His Los Angeles Times stories revealing state sanctioned murder and cover-up in California prisons were praised by The Nation magazine as “one of great journalistic achievements of the decade.” Fellow writers at PEN and Sigma Delta Chi have singled out the lyrical quality of his writing in award-winning stories on life and death in California’s heartland. In a review of his most recent book, “West of the West,” the Washington Post called Mark a “great reporter…. tenacious and unrelenting.”
Like the legendary Carey McWilliams, Mark digs deep in the dirt of the Golden State, finding tragedies hidden from most Californians. With equal passion, he chronicles the plight of both farm workers and farmers. His stories on the land are told from the close up of a native whose own family narrative is found in the same soil. His grandfather Aram's first job in America was picking the fruits and vegetables of the San Joaquin Valley; his father, Ara, was born on a raisin farm outside Fresno.
Mark’s first book, “In My Father’s Name,” is a stirring memoir that weaves together the history of his Armenian family and hometown of Fresno with his decades-long search to find the men who murdered his father in 1972. A full-page review in the New York Times Sunday Book Review saw Mark’s journey to wrest the truth from his haunted past as a kind of "Moby Dick" struggle.
His second book, the bestselling “The King of California,” co-authored with Rick Wartzman, tells the epic story of the Boswell farming family and the building of a secret American empire in the middle of California. Named one of the top ten books of the year by the L.A. Times and the San Francisco Chronicle, "The King of California" won a 2004 California Book Award and the 2005 William Saroyan International Writing Prize.
His third book, a 2009 collection of stories called “West of the West: Dreamers, Believers, Builders and Killers in the Golden State,” received critical acclaim in the Atlantic Monthly and Los Angeles Times and a starred review in Publishers Weekly, which compared Mark’s “sure and supple essays” to the great social portraits of Joan Didion and William Saroyan.
"It is Arax's personal connection to the land,” the review noted, “that pushes his collection past mere reportage to a high literary enterprise that beautifully integrates the private and idiosyncratic with the sweep of great historical forces."

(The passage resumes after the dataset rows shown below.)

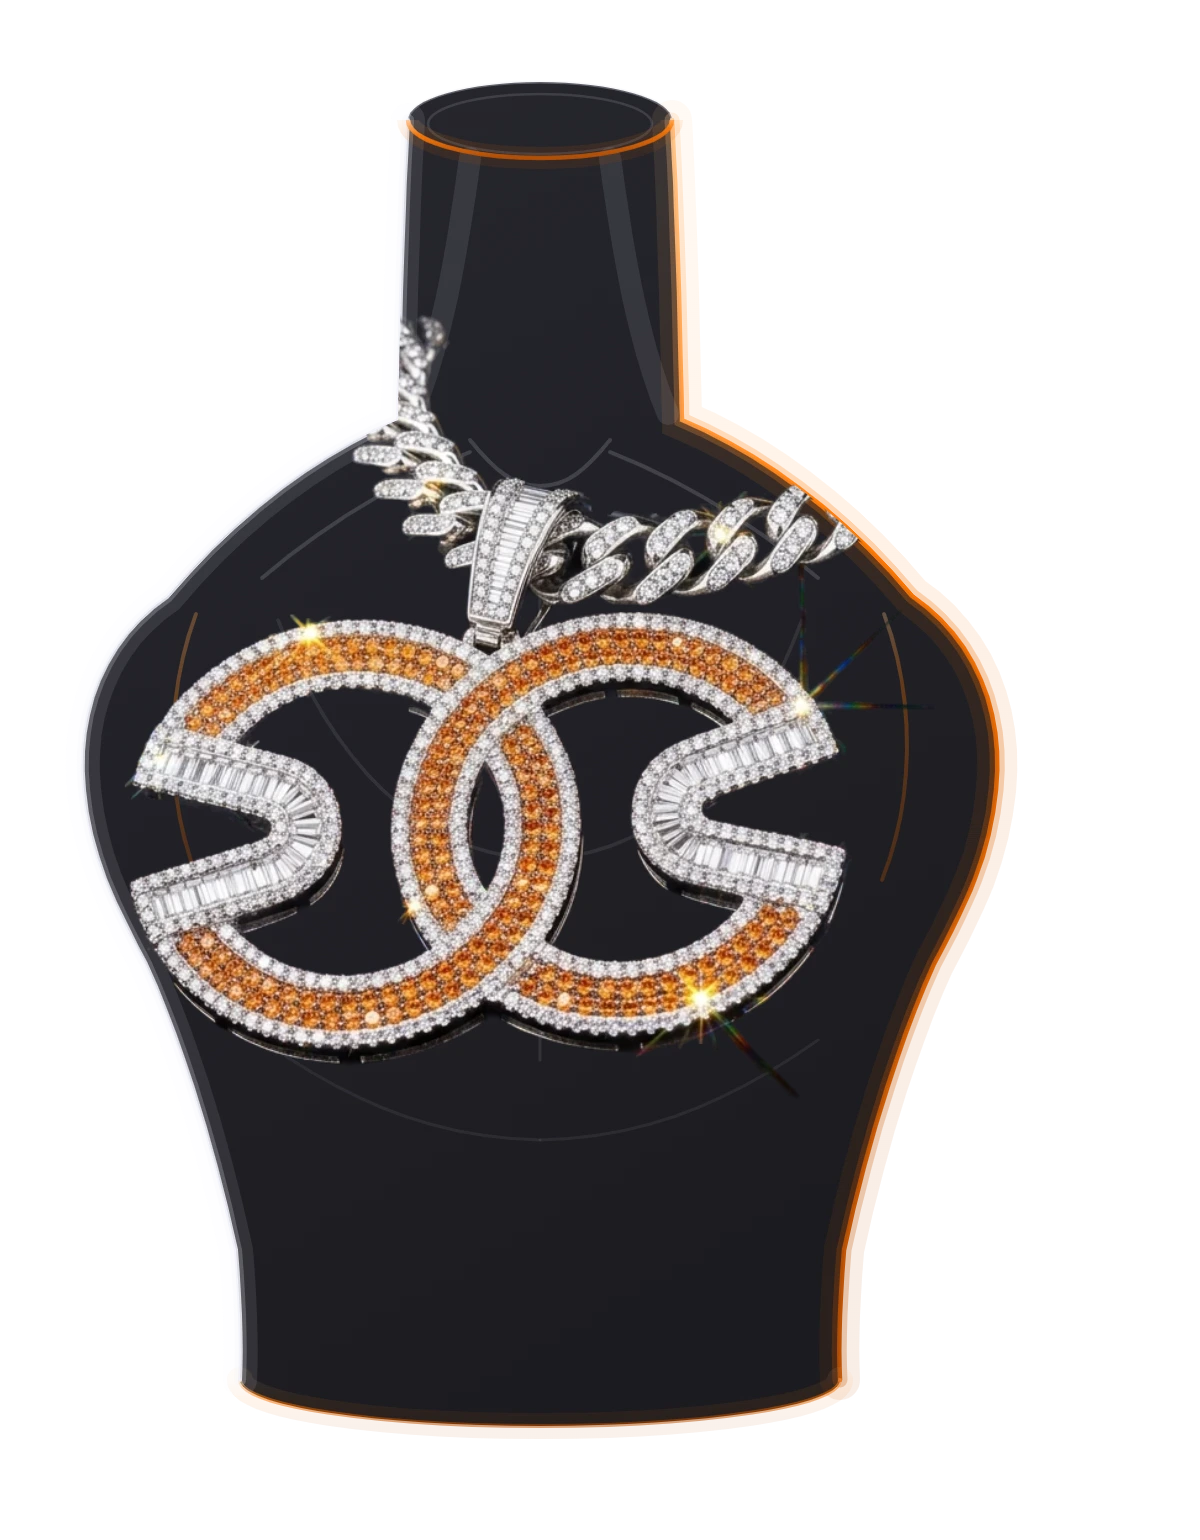
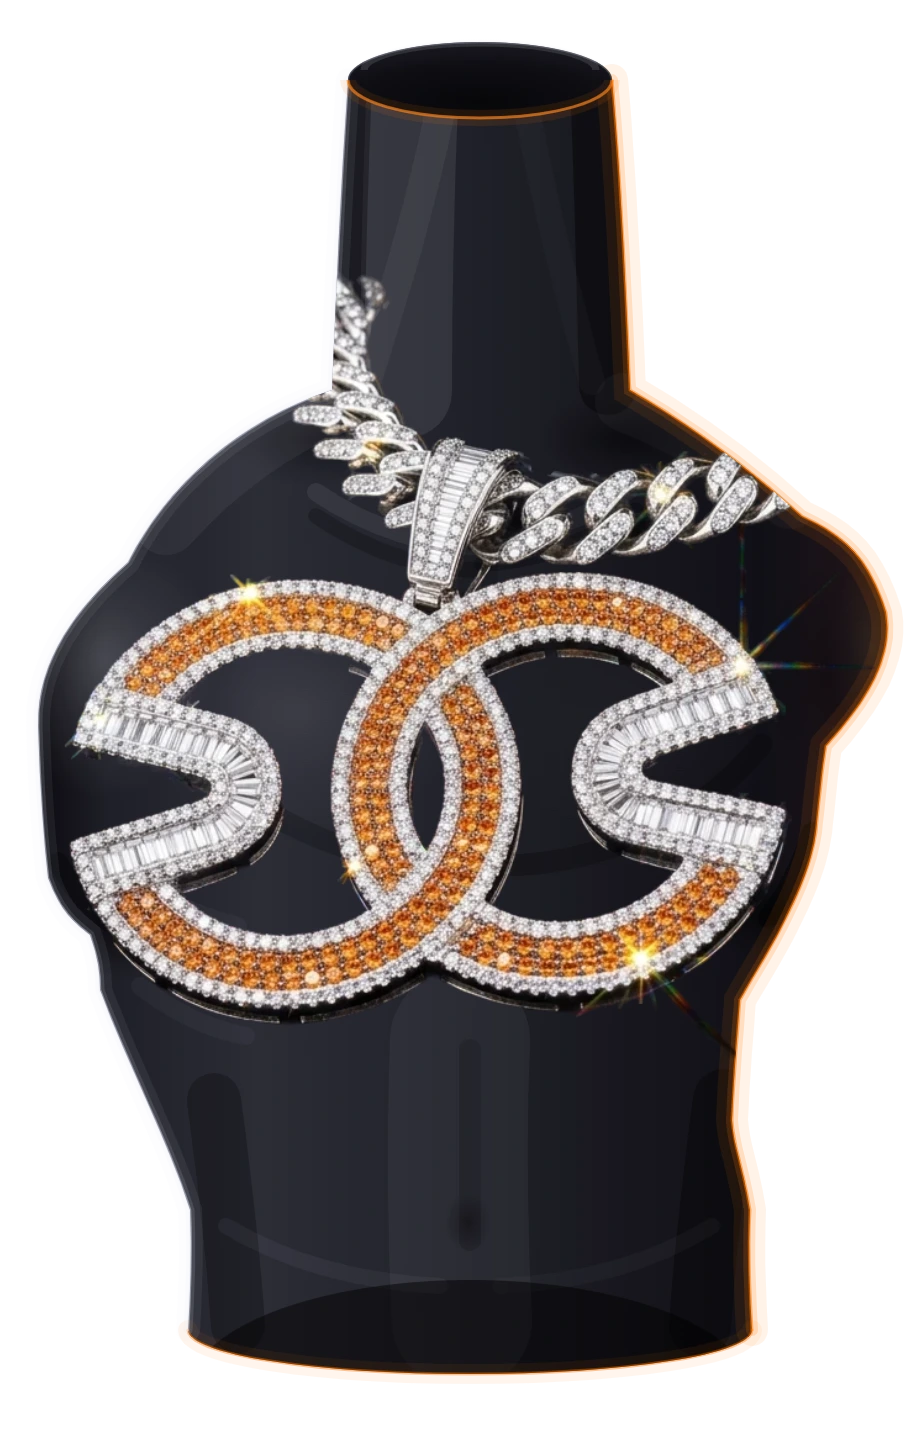
feat: o dorso ganha volume e silhueta de tronco
Mesma receita que o pulso do 100K recebeu: degrade atravessando a largura
para dar o cilindro, realces em degrade radial que acabam em nada, anatomia
em sombra larga e fraca, e o contorno reduzido a luz que lambe a borda. Com
massa embaixo, o fio aceso de antes lia como neon.

So que, no busto, volume sozinho nao bastou: com a silhueta lisa ele voltou
a ser o frasco de perfume de duas versoes atras. Massa escura, gargalo
cilindrico, ombro redondo e base estreita sao exatamente o desenho de um
frasco, e nenhuma pintura desmente isso. O que desmente e a silhueta —
deltoide saindo do contorno, axila entrando, cintura caindo reta, e os dois
lados diferentes. Frasco e simetrico; corpo nao.

Esse recorte so coube porque o contorno do pingente foi medido linha a linha
na foto, em vez de estimado. A margem e pequena, em alguns pontos 15: a
borda direita do corpo precisa passar de 851 em y 576 e de 802 em y 813, e a
esquerda precisa chegar a 47 em y 852. Medido, deu para esculpir o ombro
onde a foto deixa — e deu tambem para descobrir que o lado direito da
corrente, que chega a 983, e so a ponta solta que o recorte come de
proposito.

O corte do pescoco virou vazio escuro com a aresta da frente acesa: foi a
luz por dentro que, na primeira versao, fez a peca ler como frasco.

O quadro apertou de 1200x1540 para 918x1430 em volta do desenho novo, e com
isso o colar cresce cerca de 23% na cena.

diff --git a/public/arte/compor.html b/public/arte/compor.html
@@ -33,13 +33,16 @@
 /* O corpo do 500K. A foto e recortada por ele, e e isso que faz as duas
    pontas da corrente sumirem atras do pescoco e do ombro em vez de acabarem
    no ar. Tem de ser igual ao `silhueta` de dorso.svg. */
-const BUSTO = "M408 120 C 402 220 400 330 398 420 C 322 452 240 510 168 596"
-  + " C 104 640 76 712 84 790 C 90 856 114 904 146 964"
-  + " C 176 1030 210 1130 236 1250 C 240 1300 242 1346 240 1380"
-  + " A 300 46 0 0 0 840 1380 C 838 1346 840 1300 844 1250"
-  + " C 870 1130 904 1030 934 964 C 966 904 990 856 996 790"
-  + " C 1004 712 976 640 912 596 C 840 510 758 452 682 420"
-  + " C 680 330 678 220 672 120 A 132 38 0 0 0 408 120 Z";
+const BUSTO = "M348 80 C 340 190 336 300 332 390 C 240 420 166 486 128 562"
+  + " C 78 606 36 660 38 726 C 40 792 44 844 48 878"
+  + " C 60 912 76 924 90 935 C 98 958 100 972 100 990"
+  + " C 128 1066 168 1140 190 1210 C 192 1252 190 1296 188 1330"
+  + " A 282 44 0 0 0 752 1330 C 750 1296 748 1252 750 1210"
+  + " C 742 1160 734 1150 732 1120 C 734 1070 738 1030 740 1000"
+  + " C 758 968 774 944 786 918 C 800 890 812 862 816 832"
+  + " C 820 796 822 770 826 746 C 868 700 894 656 886 612"
+  + " C 870 560 846 536 802 516 C 736 456 672 414 630 390"
+  + " C 626 300 622 190 612 80 A 132 38 0 0 0 348 80 Z";
 
 /* O arco de baixo do vao da pulseira, medido na propria foto. Divide a
    imagem em duas: acima dele o braco passa na frente do metal, abaixo passa
@@ -51,9 +54,9 @@ const ABAIXO = "M-400 2200 L 1600 2200 L 1600 421 " + ARCO;
 
 const PECAS = [
   {
-    nome: "colar-500k-vestido.webp", w: 1200, h: 1540,
+    nome: "colar-500k-vestido.webp", w: 918, h: 1430,
     arte: "/arte/dorso.svg", foto: "/images/colar-500k.webp",
-    quadro: [115, 300, 880, 808],
+    quadro: [55, 260, 880, 808],
     camadas: [{ o: "arte" }, { o: "foto", recorte: BUSTO }],
   },
   {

A top graduate of Fresno State and Columbia University, Mark left the Los Angeles Times in 2007 after a public fight over censorship of his story on the Armenian Genocide. He has taught literary non fiction at Claremont McKenna College and Fresno State University and served as a senior policy director for the California Senate Majority Leader. The father of three children who lives on a suburban farm in Fresno, Mark still throws a mean batting practice to his Little League players.